##### INPUT DATA #####

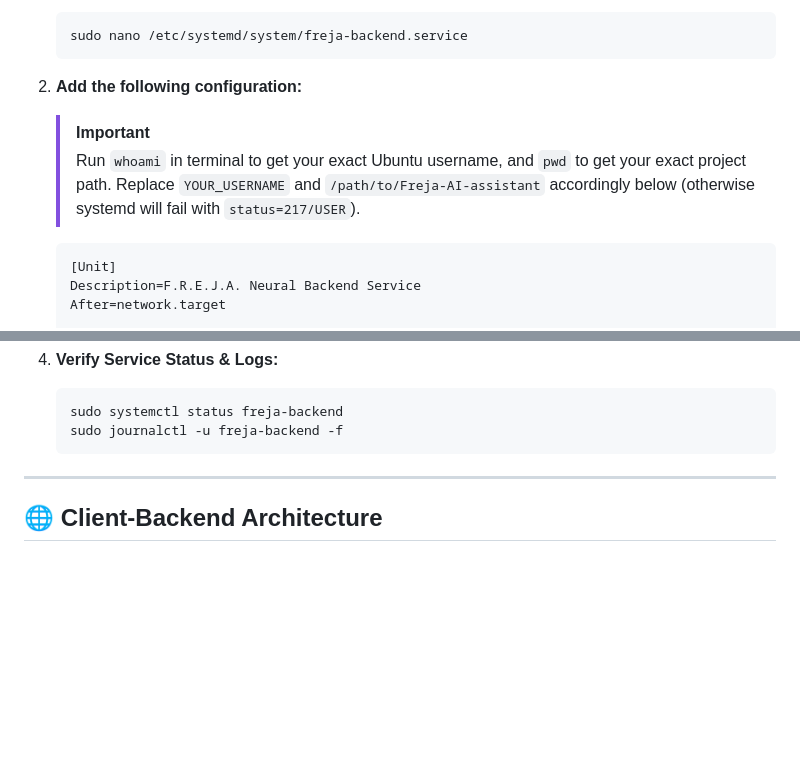
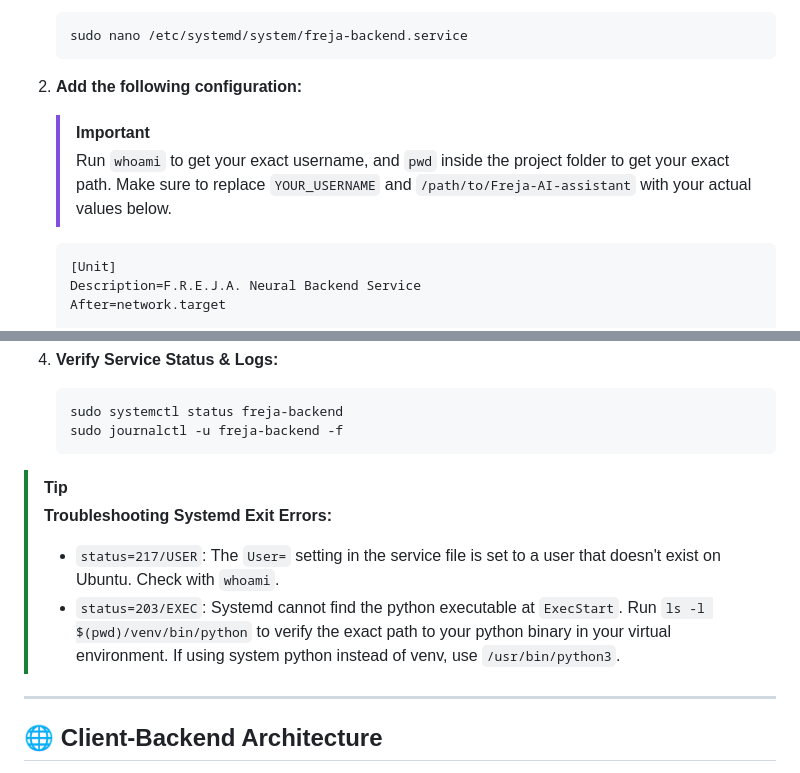
Before and after one commit to anderssjoeberg75/Freja-AI-assistant, a Markdown page: README.md, 2 parts joined by grey strips. Drawn GitHub-style; blank space fills up the shorter version.

Commit message:
docs: add troubleshooting note for 203/EXEC systemd error

````diff
--- a/README.md
+++ b/README.md
@@ -91,7 +91,8 @@ To run the F.R.E.J.A. Backend automatically in the background on system boot (e.
 
 2. **Add the following configuration:**
    > [!IMPORTANT]
-   > Run `whoami` in terminal to get your exact Ubuntu username, and `pwd` to get your exact project path. Replace `YOUR_USERNAME` and `/path/to/Freja-AI-assistant` accordingly below (otherwise systemd will fail with `status=217/USER`).
+   > Run `whoami` to get your exact username, and `pwd` inside the project folder to get your exact path.
+   > Make sure to replace `YOUR_USERNAME` and `/path/to/Freja-AI-assistant` with your actual values below.
 
    ```ini
    [Unit]
@@ -121,6 +122,11 @@ To run the F.R.E.J.A. Backend automatically in the background on system boot (e.
    sudo systemctl status freja-backend
    sudo journalctl -u freja-backend -f
    ```
+
+> [!TIP]
+> **Troubleshooting Systemd Exit Errors:**
+> - `status=217/USER`: The `User=` setting in the service file is set to a user that doesn't exist on Ubuntu. Check with `whoami`.
+> - `status=203/EXEC`: Systemd cannot find the python executable at `ExecStart`. Run `ls -l $(pwd)/venv/bin/python` to verify the exact path to your python binary in your virtual environment. If using system python instead of venv, use `/usr/bin/python3`.
 
 ---
 
````
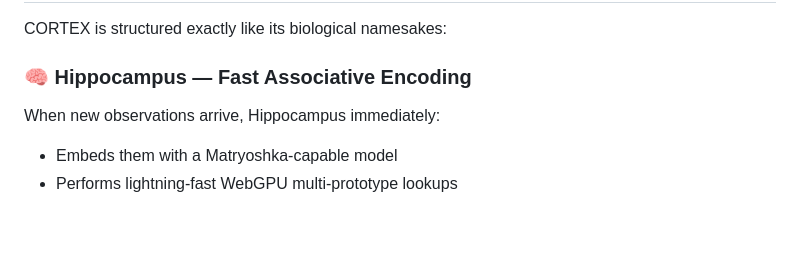
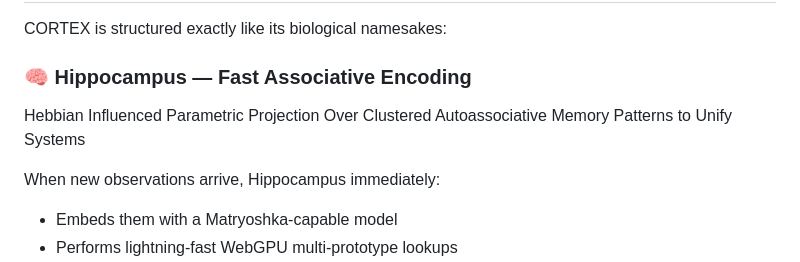
Before and after one commit to devlux76/cortex, a Markdown page: README.md, the part around the change. GitHub-like rendering; blank space fills up the shorter version.

```diff
--- a/README.md
+++ b/README.md
@@ -49,6 +49,9 @@ The model toggle should clearly communicate capability trade-offs, especially th
 CORTEX is structured exactly like its biological namesakes:
 
 ### 🧠 Hippocampus — Fast Associative Encoding
+
+Hebbian Influenced Parametric Projection Over Clustered Autoassociative Memory Patterns to Unify Systems
+
 When new observations arrive, Hippocampus immediately:
 - Embeds them with a Matryoshka-capable model
 - Performs lightning-fast WebGPU multi-prototype lookups
```
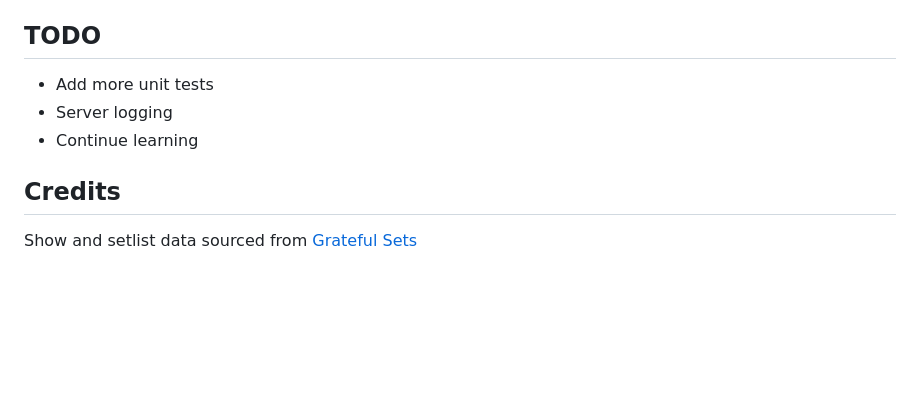
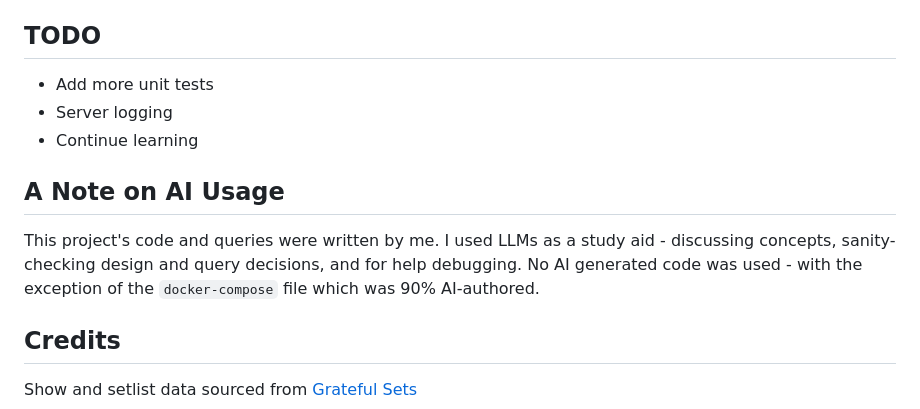
Before and after one commit to LunarDrift/gddb, a Markdown page: README.md, the part around the change. Rendered like a GitHub page; blank space fills up the shorter version.

Commit message:
Add LLM note to README

```diff
--- a/README.md
+++ b/README.md
@@ -113,6 +113,9 @@ Requests are limited per IP address to **2 requests/second** (burst up to 10). E
 - Server logging
 - Continue learning
 
+## A Note on AI Usage
+This project's code and queries were written by me. I used LLMs as a study aid - discussing concepts, sanity-checking design and query decisions, and for help debugging. No AI generated code was used - with the exception of the `docker-compose` file which was 90% AI-authored.
+
 ## Credits
 Show and setlist data sourced from [Grateful Sets](https://www.gratefulsets.net/)
 
```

#####

TASK STATEMENT:
From the entries above, copy every line that holds the word "your".

PROBLEM SOLUTION:
-   > Run `whoami` in terminal to get your exact Ubuntu username, and `pwd` to get your exact project path. Replace `YOUR_USERNAME` and `/path/to/Freja-AI-assistant` accordingly below (otherwise systemd will fail with `status=217/USER`).
+   > Run `whoami` to get your exact username, and `pwd` inside the project folder to get your exact path.
+   > Make sure to replace `YOUR_USERNAME` and `/path/to/Freja-AI-assistant` with your actual values below.
+> - `status=203/EXEC`: Systemd cannot find the python executable at `ExecStart`. Run `ls -l $(pwd)/venv/bin/python` to verify the exact path to your python binary in your virtual environment. If using system python instead of venv, use `/usr/bin/python3`.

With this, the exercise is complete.